This is delicious served with home made tartar sauce; I love to make the sauce really chunky, it is a world away from even the best of the jarred varieties and absolutely worth making.
Follow the recipe for making almond milk, but make it thicker by using less water. The size of the chunks of gherkins and capers is entirely your choice, as is the amount you add, I have given a rough idea below.
The Almond Mayonnaise can also be used in making coleslaw, but only make enough for the meal you are going to eat as this tends to go watery and not keep.
Now for something entirely different – how do you get super quality, more youthful skin without spending a fortune on dermabrasion, peels and expensive creams? The answer is simple and I will share it with you, in the next blog, along with a recipe for a fruit smoothie that is more alkaline than your average fruit smoothie.

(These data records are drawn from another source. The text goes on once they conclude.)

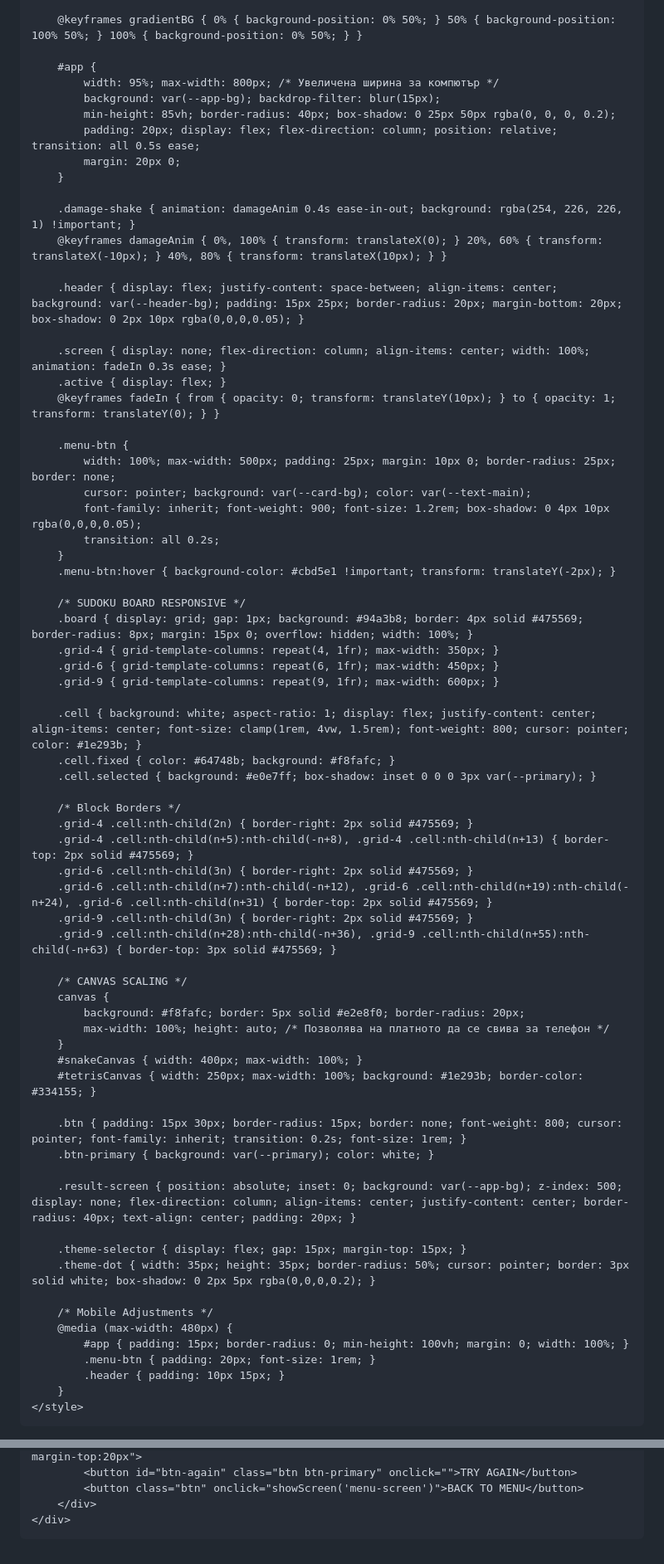
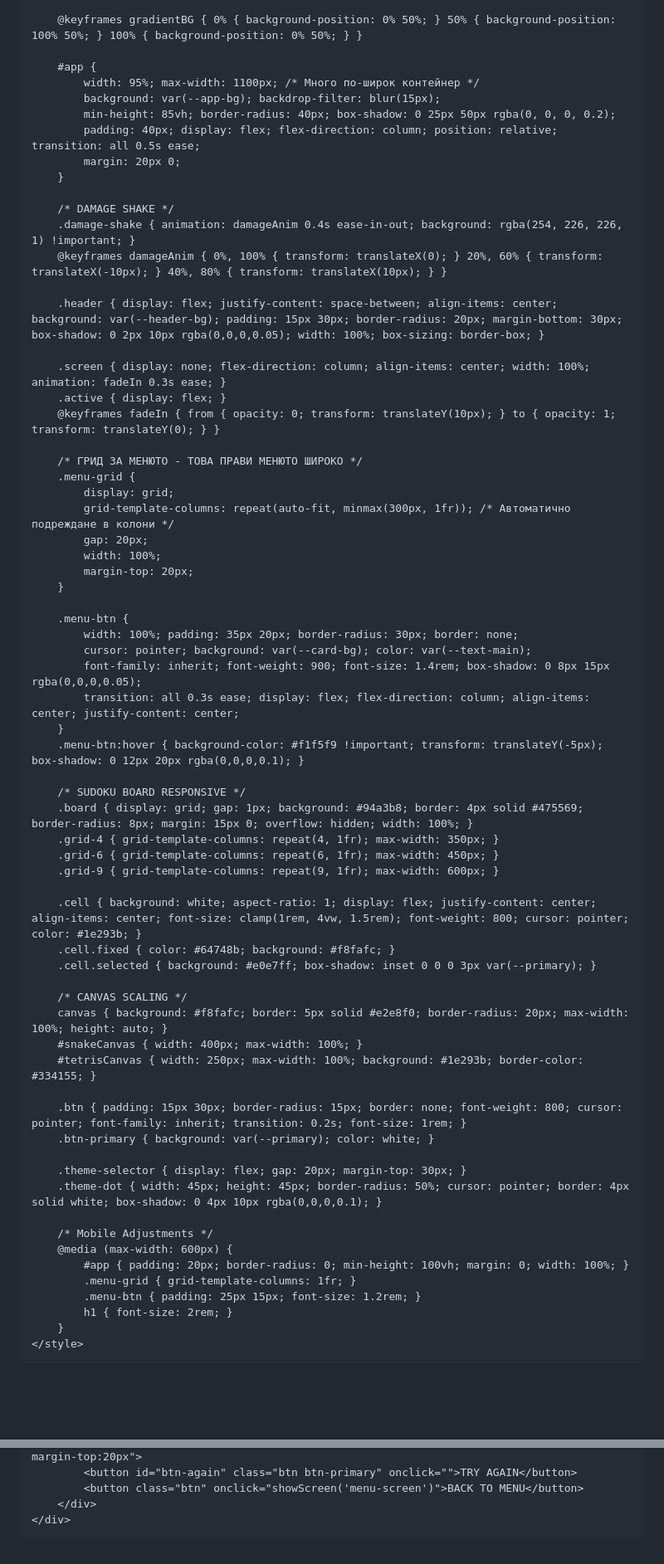
Before and after one commit to productowner255/productowner255.github.io, a Markdown page: README.md, 2 parts joined by grey strips. Shown at 83% size. Drawn GitHub-style; blank space fills up the shorter version.

```diff
--- a/README.md
+++ b/README.md
@@ -57,29 +57,39 @@
         @keyframes gradientBG { 0% { background-position: 0% 50%; } 50% { background-position: 100% 50%; } 100% { background-position: 0% 50%; } }
 
         #app {
-            width: 95%; max-width: 800px; /* Увеличена ширина за компютър */
+            width: 95%; max-width: 1100px; /* Много по-широк контейнер */
             background: var(--app-bg); backdrop-filter: blur(15px);
             min-height: 85vh; border-radius: 40px; box-shadow: 0 25px 50px rgba(0, 0, 0, 0.2);
-            padding: 20px; display: flex; flex-direction: column; position: relative; transition: all 0.5s ease;
+            padding: 40px; display: flex; flex-direction: column; position: relative; transition: all 0.5s ease;
             margin: 20px 0;
         }
 
+        /* DAMAGE SHAKE */
         .damage-shake { animation: damageAnim 0.4s ease-in-out; background: rgba(254, 226, 226, 1) !important; }
         @keyframes damageAnim { 0%, 100% { transform: translateX(0); } 20%, 60% { transform: translateX(-10px); } 40%, 80% { transform: translateX(10px); } }
 
-        .header { display: flex; justify-content: space-between; align-items: center; background: var(--header-bg); padding: 15px 25px; border-radius: 20px; margin-bottom: 20px; box-shadow: 0 2px 10px rgba(0,0,0,0.05); }
+        .header { display: flex; justify-content: space-between; align-items: center; background: var(--header-bg); padding: 15px 30px; border-radius: 20px; margin-bottom: 30px; box-shadow: 0 2px 10px rgba(0,0,0,0.05); width: 100%; box-sizing: border-box; }
 
         .screen { display: none; flex-direction: column; align-items: center; width: 100%; animation: fadeIn 0.3s ease; }
         .active { display: flex; }
         @keyframes fadeIn { from { opacity: 0; transform: translateY(10px); } to { opacity: 1; transform: translateY(0); } }
 
+        /* ГРИД ЗА МЕНЮТО - ТОВА ПРАВИ МЕНЮТО ШИРОКО */
+        .menu-grid {
+            display: grid;
+            grid-template-columns: repeat(auto-fit, minmax(300px, 1fr)); /* Автоматично подреждане в колони */
+            gap: 20px;
+            width: 100%;
+            margin-top: 20px;
+        }
+
         .menu-btn {
-            width: 100%; max-width: 500px; padding: 25px; margin: 10px 0; border-radius: 25px; border: none;
+            width: 100%; padding: 35px 20px; border-radius: 30px; border: none;
             cursor: pointer; background: var(--card-bg); color: var(--text-main);
-            font-family: inherit; font-weight: 900; font-size: 1.2rem; box-shadow: 0 4px 10px rgba(0,0,0,0.05);
-            transition: all 0.2s;
+            font-family: inherit; font-weight: 900; font-size: 1.4rem; box-shadow: 0 8px 15px rgba(0,0,0,0.05);
+            transition: all 0.3s ease; display: flex; flex-direction: column; align-items: center; justify-content: center;
         }
-        .menu-btn:hover { background-color: #cbd5e1 !important; transform: translateY(-2px); }
+        .menu-btn:hover { background-color: #f1f5f9 !important; transform: translateY(-5px); box-shadow: 0 12px 20px rgba(0,0,0,0.1); }
 
         /* SUDOKU BOARD RESPONSIVE */
         .board { display: grid; gap: 1px; background: #94a3b8; border: 4px solid #475569; border-radius: 8px; margin: 15px 0; overflow: hidden; width: 100%; }
@@ -91,35 +101,23 @@
         .cell.fixed { color: #64748b; background: #f8fafc; }
         .cell.selected { background: #e0e7ff; box-shadow: inset 0 0 0 3px var(--primary); }
 
-        /* Block Borders */
-        .grid-4 .cell:nth-child(2n) { border-right: 2px solid #475569; }
-        .grid-4 .cell:nth-child(n+5):nth-child(-n+8), .grid-4 .cell:nth-child(n+13) { border-top: 2px solid #475569; }
-        .grid-6 .cell:nth-child(3n) { border-right: 2px solid #475569; }
-        .grid-6 .cell:nth-child(n+7):nth-child(-n+12), .grid-6 .cell:nth-child(n+19):nth-child(-n+24), .grid-6 .cell:nth-child(n+31) { border-top: 2px solid #475569; }
-        .grid-9 .cell:nth-child(3n) { border-right: 2px solid #475569; }
-        .grid-9 .cell:nth-child(n+28):nth-child(-n+36), .grid-9 .cell:nth-child(n+55):nth-child(-n+63) { border-top: 3px solid #475569; }
-
         /* CANVAS SCALING */
-        canvas {
-            background: #f8fafc; border: 5px solid #e2e8f0; border-radius: 20px;
-            max-width: 100%; height: auto; /* Позволява на платното да се свива за телефон */
-        }
+        canvas { background: #f8fafc; border: 5px solid #e2e8f0; border-radius: 20px; max-width: 100%; height: auto; }
         #snakeCanvas { width: 400px; max-width: 100%; }
         #tetrisCanvas { width: 250px; max-width: 100%; background: #1e293b; border-color: #334155; }
 
         .btn { padding: 15px 30px; border-radius: 15px; border: none; font-weight: 800; cursor: pointer; font-family: inherit; transition: 0.2s; font-size: 1rem; }
         .btn-primary { background: var(--primary); color: white; }
 
-        .result-screen { position: absolute; inset: 0; background: var(--app-bg); z-index: 500; display: none; flex-direction: column; align-items: center; justify-content: center; border-radius: 40px; text-align: center; padding: 20px; }
-
-        .theme-selector { display: flex; gap: 15px; margin-top: 15px; }
-        .theme-dot { width: 35px; height: 35px; border-radius: 50%; cursor: pointer; border: 3px solid white; box-shadow: 0 2px 5px rgba(0,0,0,0.2); }
+        .theme-selector { display: flex; gap: 20px; margin-top: 30px; }
+        .theme-dot { width: 45px; height: 45px; border-radius: 50%; cursor: pointer; border: 4px solid white; box-shadow: 0 4px 10px rgba(0,0,0,0.1); }
 
         /* Mobile Adjustments */
-        @media (max-width: 480px) {
-            #app { padding: 15px; border-radius: 0; min-height: 100vh; margin: 0; width: 100%; }
-            .menu-btn { padding: 20px; font-size: 1rem; }
-            .header { padding: 10px 15px; }
+        @media (max-width: 600px) {
+            #app { padding: 20px; border-radius: 0; min-height: 100vh; margin: 0; width: 100%; }
+            .menu-grid { grid-template-columns: 1fr; }
+            .menu-btn { padding: 25px 15px; font-size: 1.2rem; }
+            h1 { font-size: 2rem; }
         }
     </style>
 </head>
@@ -206,7 +220,7 @@
 </div>
 
 <script>
-    // Кодът в <script> остава абсолютно същият като в твоя файл, за да се запази логиката.
+    // --- STATE & STORAGE ---
     const MAX_LIVES = 5;
     const REFILL_TIME = 120000;
     let activeGameType = null;
@@ -294,7 +308,8 @@
         document.getElementById('res-title').innerText = title;
         document.getElementById('res-desc').innerText = desc;
         document.getElementById('btn-again').onclick = action;
-        showScreen('result-modal');
+        const modal = document.getElementById('result-modal');
+        modal.style.display = 'flex';
     }
 
     function updateMenuStats() {
@@ -304,6 +319,7 @@
         document.getElementById('coins-display').innerText = gameState.coins;
     }
 
+    // --- SUDOKU GENERATION ---
     const seeds = {
         4: [1,2,3,4, 3,4,1,2, 2,1,4,3, 4,3,2,1],
         6: [1,2,3,4,5,6, 4,5,6,1,2,3, 2,3,1,5,6,4, 5,6,4,2,3,1, 3,1,2,6,4,5, 6,4,5,3,1,2],
@@ -335,8 +351,19 @@
             const isUnl = l.id <= (gameState.completedLevels.length + 1);
             const isComp = gameState.completedLevels.includes(l.id);
             const card = document.createElement('div');
-            card.className = `level-card ${!isUnl ? 'level-locked' : ''} ${isComp ? 'level-completed' : ''}`;
-            if (!isUnl) card.innerHTML = `<span>${l.id}</span>🔒`;
+            card.style.cursor = isUnl ? 'pointer' : 'not-allowed';
+            card.style.background = isComp ? 'var(--correct)' : 'var(--card-bg)';
+            card.style.color = isComp ? 'white' : 'var(--text-main)';
+            card.style.borderRadius = '15px';
+            card.style.display = 'flex';
+            card.style.alignItems = 'center';
+            card.style.justifyContent = 'center';
+            card.style.fontWeight = '900';
+            card.style.aspectRatio = '1';
+            card.style.border = '2px solid var(--border)';
+            card.style.opacity = isUnl ? '1' : '0.5';
+
+            if (!isUnl) card.innerHTML = `🔒`;
             else { card.innerHTML = l.id; card.onclick = () => startSudoku(l.id - 1); }
             list.appendChild(card);
         });
@@ -392,6 +419,7 @@
         save(); showResult("✔️", "CLEARED!", `Level complete! +${curSudoku.reward} 💰`, () => showScreen('sudoku-map'));
     }
 
+    // --- SNAKE ---
     let snake, food, snakeDirVal, snakeInterval, snakeScore;
     const sCtx = document.getElementById('snakeCanvas').getContext('2d');
     function startSnakeGame() {
@@ -425,6 +453,7 @@
         showResult("🐍", "SNAKE OVER", `Score: ${snakeScore}`, () => startSnakeGame());
     }
 
+    // --- TETRIS ---
     let tCtx = document.getElementById('tetrisCanvas').getContext('2d');
     let tetrisArena, tetrisPlayer, tetrisInterval, tetrisScoreVal;
     const tColors = [null, '#06b6d4', '#3b82f6', '#f97316', '#eab308', '#22c55e', '#a855f7', '#ef4444'];
```
Also changed, not shown: other parts of README.md (+34 -18 lines).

Outside my kitchen window is a huge hole in the ground – well, to me it’s big, twelve feet deep by six feet square. By Nicaraguan standards a twelve meter deep hole in your garden is much more likely, and even that could be considered shallow.
Our hole is being kitted out with reinforced concrete to turn it into a rainwater storage tank – the neighbours holes are used to get rid of waste and generally have a concrete ‘throne’ sat on top. (There is no local sewage system in place here.) Sadly these holes can become death traps and there is at least one child we know that disappeared down the hole and didn’t come out alive.
The pila in our garden, rather than having a throne on top, will have an outside kitchen/dining area with a wood fired oven.
In the past I told you about our neighbour, Norma, who runs the local bakery and has a huge wood fired oven. Well, she’s not the only one, there are several of these ovens around us and likely thousands in the country. Add to that the hundreds of ovens used to fire the terracotta for roof tiles, floor tiles, kitchen ware and the pretty ceramic ornaments that are all made here.
Anyway, my oven, rather than being industrial size, should be more homely and ideal for making pizzas. And before you get the idea that pizzas can’t be good for you, not least since they are not alkaline have a look at this one:
If you have a bread maker the dough can be set to mix and rise in this, and using the timer means you can have the dough ready and waiting when you get in. Otherwise, it’s just a matter of mixing everything together by hand and giving it a good knead and setting aside to rise.
I personally have found that pizza dough is very forgiving and following too many rules just takes the spontaneous joy out of making something that at the end of the day is very simple.
Sometime soon I will post another ‘green’ pizza that is equally tasty.
Just got to dash… there’s a rather big blue lorry just arrived with several strapping blokes atop plus a load of building materials, the trouble is they are in danger of taking out the front hedge and are in need of some directing…